**Task prompt:**
Write out each line of the records that has "gRPC" in it.

════

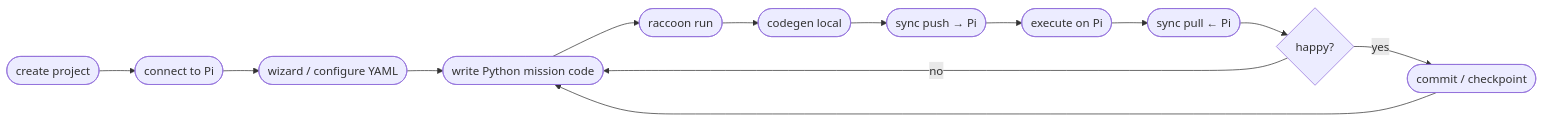
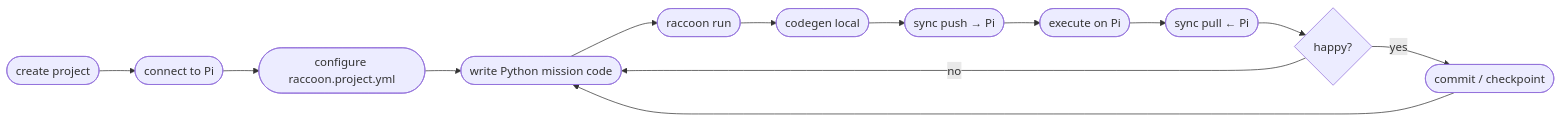
One commit to htl-stp-ecer/documentation changed the diagram in content/04-raccoon-cli/_index.md. Above: the diagram before and after it, drawn with Mermaid. The commit also changed other lines of this file and 5 other files, not shown here.

````diff
--- a/content/04-raccoon-cli/_index.md
+++ b/content/04-raccoon-cli/_index.md
@@ -17,15 +17,15 @@
 ```mermaid
 flowchart LR
     A([create project]) --> B([connect to Pi])
-    B --> C([wizard / configure YAML])
+    B --> C([configure raccoon.project.yml])
     C --> D([write Python mission code])
     D --> E([raccoon run])
     E --> F([codegen local])
     F --> G([sync push → Pi])
     G --> H([execute on Pi])
     H --> I([sync pull ← Pi])
     I --> J{happy?}
     J -- no --> D
     J -- yes --> K([commit / checkpoint])
     K --> D
 ```
````
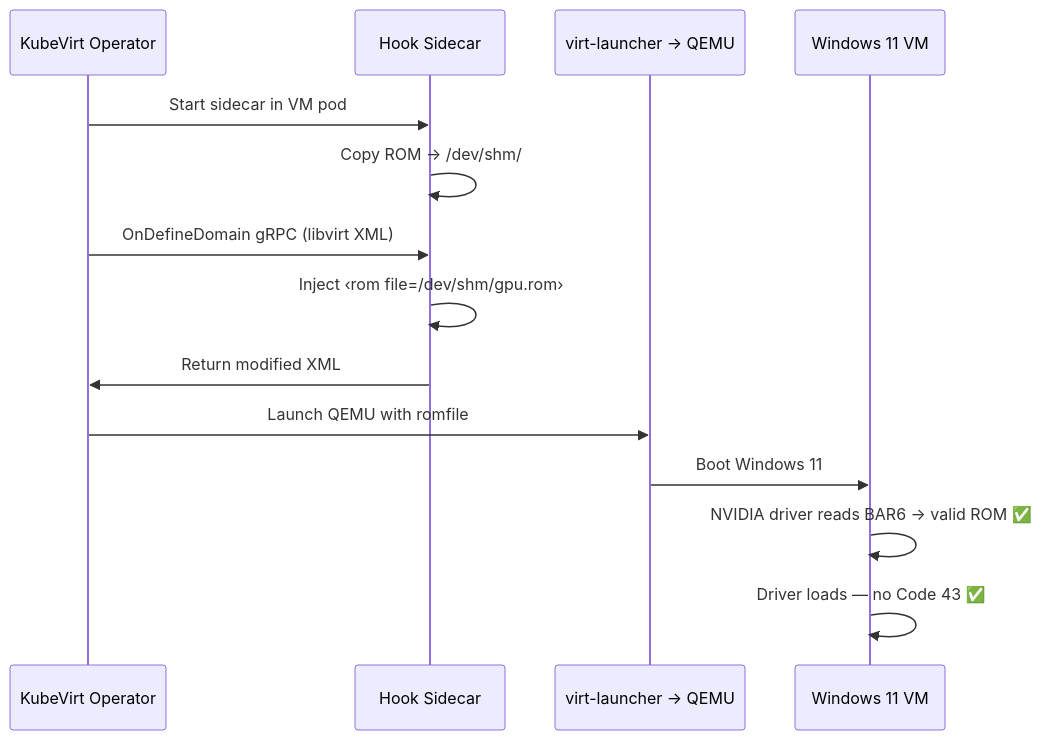
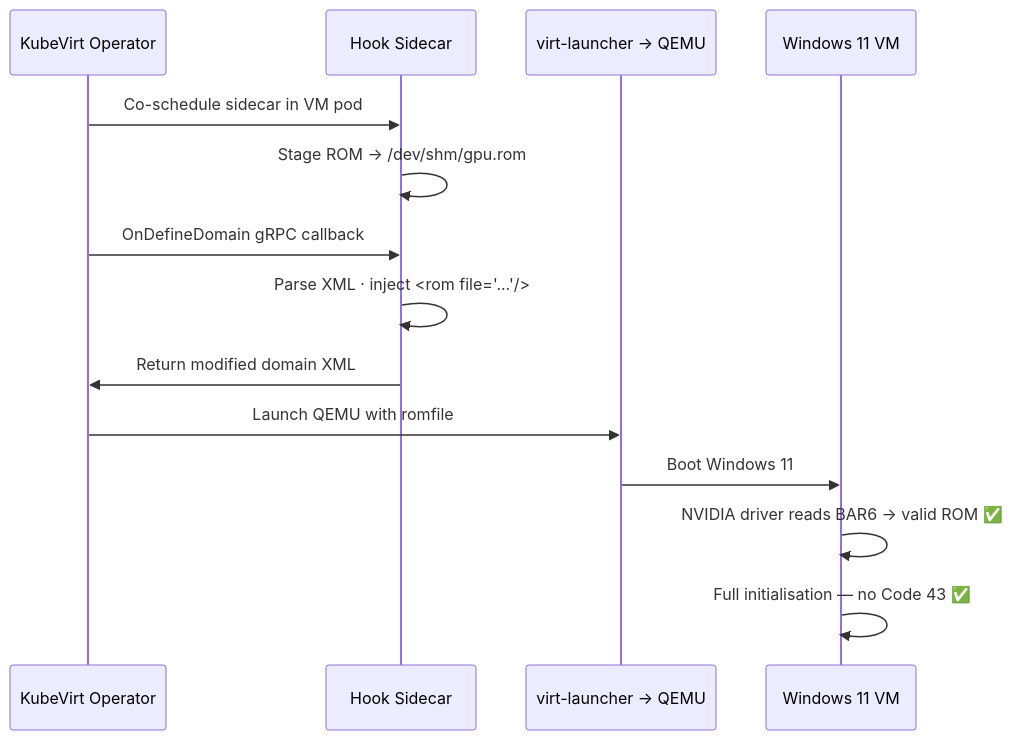
One commit to mazsola2k/platform-engineering changed the third of 6 diagrams in windows-client/kubevirt-gpu-wiki.md. Above: the diagram before and after it, drawn with Mermaid. The commit also changed other lines of this file, not shown here.

````diff
--- a/windows-client/kubevirt-gpu-wiki.md
+++ b/windows-client/kubevirt-gpu-wiki.md
@@ -129,17 +176,17 @@
 ```mermaid
 sequenceDiagram
     participant KV as KubeVirt Operator
     participant SC as Hook Sidecar
     participant QL as virt-launcher → QEMU
     participant VM as Windows 11 VM
 
-    KV->>SC: Start sidecar in VM pod
-    SC->>SC: Copy ROM → /dev/shm/
-    KV->>SC: OnDefineDomain gRPC (libvirt XML)
-    SC->>SC: Inject ‹rom file=/dev/shm/gpu.rom›
-    SC->>KV: Return modified XML
+    KV->>SC: Co-schedule sidecar in VM pod
+    SC->>SC: Stage ROM → /dev/shm/gpu.rom
+    KV->>SC: OnDefineDomain gRPC callback
+    SC->>SC: Parse XML · inject <rom file="..."/>
+    SC->>KV: Return modified domain XML
     KV->>QL: Launch QEMU with romfile
     QL->>VM: Boot Windows 11
     VM->>VM: NVIDIA driver reads BAR6 → valid ROM ✅
-    VM->>VM: Driver loads — no Code 43 ✅
+    VM->>VM: Full initialisation — no Code 43 ✅
 ```
````
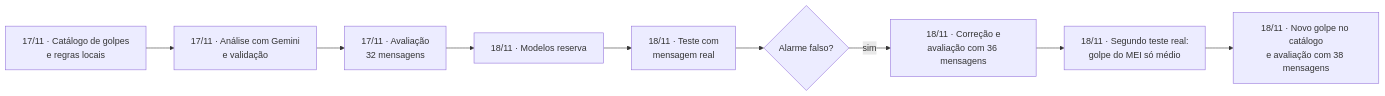
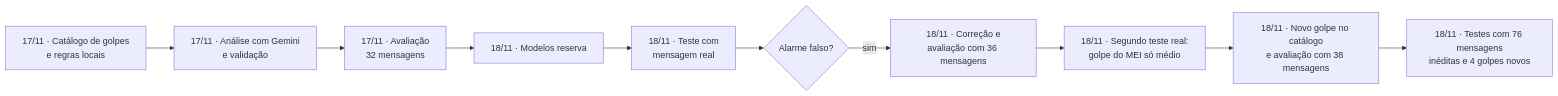
Before and after one commit to gustavohleao/alertagolpe: the first of 3 diagrams in docs/RELATORIO.md, drawn with Mermaid. The commit also changed other lines of this file and 16 other files, not shown here.

First line of the commit message:
AlertaGolpe: mensagens reais, 21 golpes e testes extras

````diff
--- a/docs/RELATORIO.md
+++ b/docs/RELATORIO.md
@@ -136,11 +140,12 @@
 ```mermaid
 flowchart LR
     A[17/11 · Catálogo de golpes<br/>e regras locais] --> B[17/11 · Análise com Gemini<br/>e validação]
     B --> C[17/11 · Avaliação<br/>32 mensagens]
     C --> D[18/11 · Modelos reserva]
     D --> E[18/11 · Teste com<br/>mensagem real]
     E --> F{Alarme falso?}
     F -->|sim| G[18/11 · Correção e<br/>avaliação com 36 mensagens]
     G --> H[18/11 · Segundo teste real:<br/>golpe do MEI só médio]
     H --> I[18/11 · Novo golpe no catálogo<br/>e avaliação com 38 mensagens]
+    I --> J[18/11 · Testes com 76 mensagens<br/>inéditas e 4 golpes novos]
 ```
````
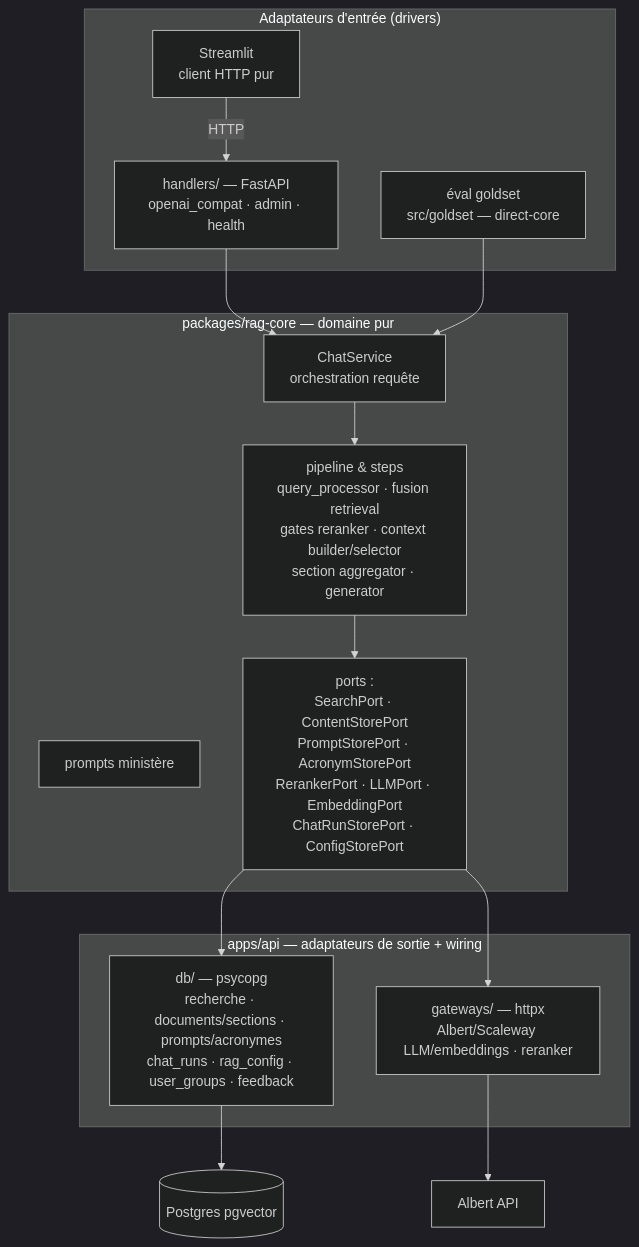
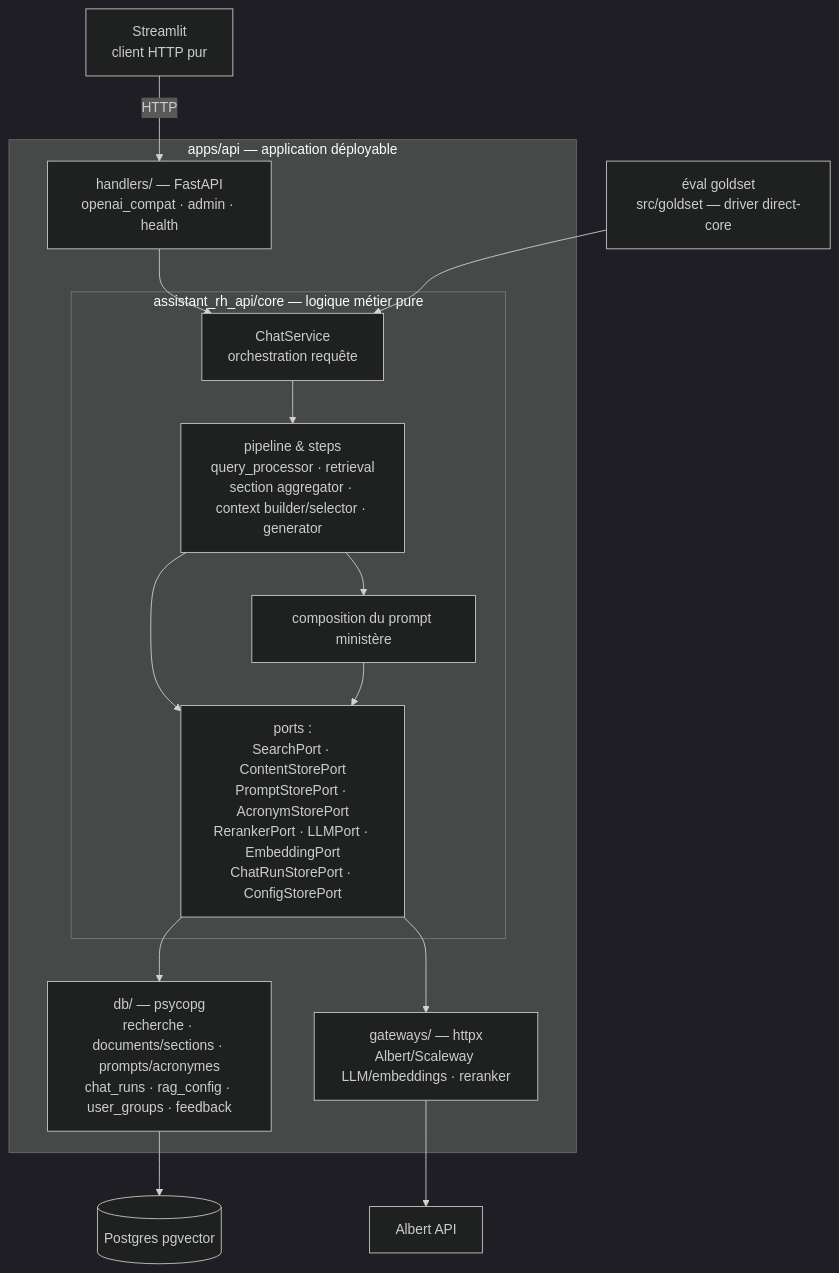
One commit to DGAFP/assistant-rh changed the diagram in docs/architecture/hexagonal-split/01-target-architecture.md. Above: the diagram before and after it, drawn with Mermaid (dark theme). The commit also changed other lines of this file and 7 other files, not shown here.

````diff
--- a/docs/architecture/hexagonal-split/01-target-architecture.md
+++ b/docs/architecture/hexagonal-split/01-target-architecture.md
@@ -7,30 +7,31 @@
 ```mermaid
 flowchart TB
-    subgraph drivers ["Adaptateurs d'entrée (drivers)"]
+    ST[Streamlit<br/>client HTTP pur]
+    EV[éval goldset<br/>src/goldset — driver direct-core]
+
+    subgraph api ["apps/api — application déployable"]
         H[handlers/ — FastAPI<br/>openai_compat · admin · health]
-        EV[éval goldset<br/>src/goldset — direct-core]
-        ST[Streamlit<br/>client HTTP pur]
-    end
 
-    subgraph core ["packages/rag-core — domaine pur"]
-        CS[ChatService<br/>orchestration requête]
-        P[pipeline & steps<br/>query_processor · fusion retrieval<br/>gates reranker · context builder/selector<br/>section aggregator · generator]
-        PR[prompts ministère]
-        PO[ports :<br/>SearchPort · ContentStorePort<br/>PromptStorePort · AcronymStorePort<br/>RerankerPort · LLMPort · EmbeddingPort<br/>ChatRunStorePort · ConfigStorePort]
-    end
+        subgraph core ["assistant_rh_api/core — logique métier pure"]
+            CS[ChatService<br/>orchestration requête]
+            P[pipeline & steps<br/>query_processor · retrieval<br/>section aggregator · context builder/selector · generator]
+            PP[composition du prompt ministère]
+            PO[ports :<br/>SearchPort · ContentStorePort<br/>PromptStorePort · AcronymStorePort<br/>RerankerPort · LLMPort · EmbeddingPort<br/>ChatRunStorePort · ConfigStorePort]
+        end
 
-    subgraph driven ["apps/api — adaptateurs de sortie + wiring"]
         DB[db/ — psycopg<br/>recherche · documents/sections · prompts/acronymes<br/>chat_runs · rag_config · user_groups · feedback]
         GW[gateways/ — httpx<br/>Albert/Scaleway LLM/embeddings · reranker]
     end
 
     ST -->|HTTP| H
     H --> CS
     EV --> CS
     CS --> P
+    P --> PP
     P --> PO
+    PP --> PO
     PO --> DB
     PO --> GW
     DB --> PG[(Postgres pgvector)]
     GW --> ALB[Albert API]
 ```
````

════

**Answer to this exercise:**
-    KV->>SC: OnDefineDomain gRPC (libvirt XML)
+    KV->>SC: OnDefineDomain gRPC callback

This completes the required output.